Author: Andrés Klistein, Master in Industrial Economics and Markets, UC3M.
Road crashes account for more than 30,000 deaths each year and are the leading cause of death among people under 35 years of age in the United States. Most efforts by governments and civil society organisations to prevent this problem emphasise the individual responsibility of drivers in two ways: either by changing driving behaviour or by increasing awareness of the risks they take behind the wheel. However, little attention is paid to the structural factors that affect mobility and, therefore, the accident rate. This paper therefore analyses the relationship between urban sprawl and road fatalities. Urban sprawl refers to the expansion of cities into low-density peripheral or semi-rural areas of cities, which means increased car dependency. Distant measures related to urban sprawl were taken; low population density, high sum of distances travelled by vehicles in these areas and low use of public transport. The analysis is conducted using two distinct but complementary approaches with data from the US. First, a time series analysis is conducted with national level data from 1920 to 2018 and second by analysing panel data from the 51 states between 2007 and 2018. Total distance travelled by cars shows a positive correlation with road accident fatalities, with an elasticity equal to 1. That is, a 1% increase in km/miles travelled is associated with a 1% increase in road accident fatalities. The use of public transport is negatively correlated with these deaths. So if public transport trips were doubled, holding other variables constant, road fatalities would fall by 5.5%. This can be explained by modal shift, avoidance of drink-driving and the incidence of areas where there is good public transport coverage and short walking distances. It is therefore not surprising that population density also shows a negative correlation with accident rates, which can be explained by the higher friction that reduces traffic speeds and the contribution of density to the efficiency of public transport.

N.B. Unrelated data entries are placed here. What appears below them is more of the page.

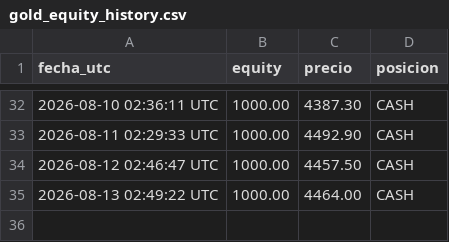
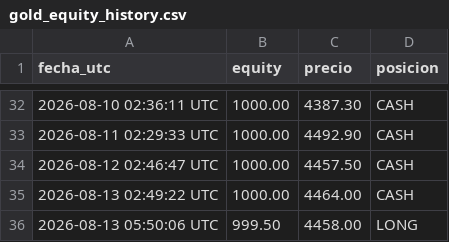
Before and after one commit to christianprimero926/btc-bot-panel, a CSV file: gold_equity_history.csv, drawn as a sheet; only a part is shown, gaps mark what is left out.

```diff
--- a/gold_equity_history.csv
+++ b/gold_equity_history.csv
@@ -35 +35,2 @@ fecha_utc,equity,precio,posicion
 2026-08-13 02:49:22 UTC,1000.00,4464.00,CASH
+2026-08-13 05:50:06 UTC,999.50,4458.00,LONG
```
Also changed, not shown: meur15_equity_history.csv, mgold15_equity_history.csv, 22 other files.
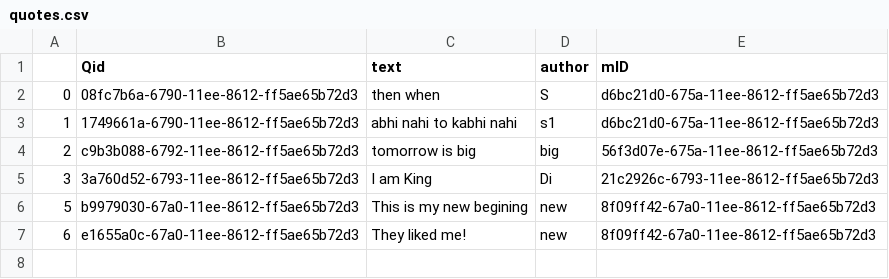
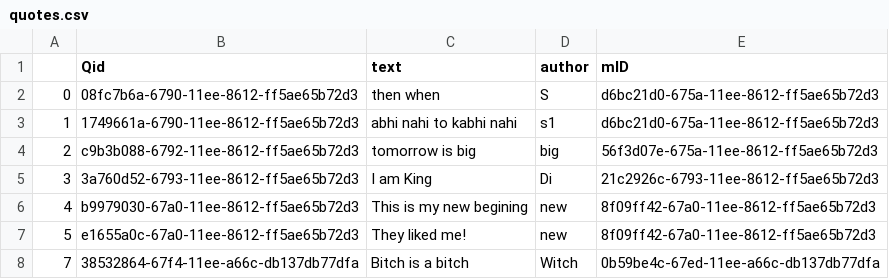
Before and after one commit to priteshkhilari/AwesomeQuotes, a CSV file: quotes.csv, drawn as a sheet.

```diff
--- a/quotes.csv
+++ b/quotes.csv
@@ -5,3 +5,4 @@
 3,3a760d52-6793-11ee-8612-ff5ae65b72d3,I am King,Di,21c2926c-6793-11ee-8612-ff5ae65b72d3
-5,b9979030-67a0-11ee-8612-ff5ae65b72d3,This is my new begining,new,8f09ff42-67a0-11ee-8612-ff5ae65b72d3
-6,e1655a0c-67a0-11ee-8612-ff5ae65b72d3,They liked me!,new,8f09ff42-67a0-11ee-8612-ff5ae65b72d3
+4,b9979030-67a0-11ee-8612-ff5ae65b72d3,This is my new begining,new,8f09ff42-67a0-11ee-8612-ff5ae65b72d3
+5,e1655a0c-67a0-11ee-8612-ff5ae65b72d3,They liked me!,new,8f09ff42-67a0-11ee-8612-ff5ae65b72d3
+7,38532864-67f4-11ee-a66c-db137db77dfa,Bitch is a bitch,Witch,0b59be4c-67ed-11ee-a66c-db137db77dfa
```
Also changed, not shown: favouriteQuotes.csv, 5 other files.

In summary, it is important that the design of public policies related to mobility considers urban sprawl as a risk factor. The use of public transport has positive externalities on safety and security, which is enhanced by the existence of compact, integrated cities with urban development guided by a good public transport network. This issue has become particularly relevant with the COVID pandemic, as it has increased people's desire to live on the periphery of cities in areas with lower population densities. This article is based on the results of the Master's Thesis (TFM). Spatial distribution and other structural factors affecting traffic fatalities". "The project will be defended in July 2021 at the Carlos III University of Madrid under the direction of Álvaro Escribano Sáez, Professor of Economics.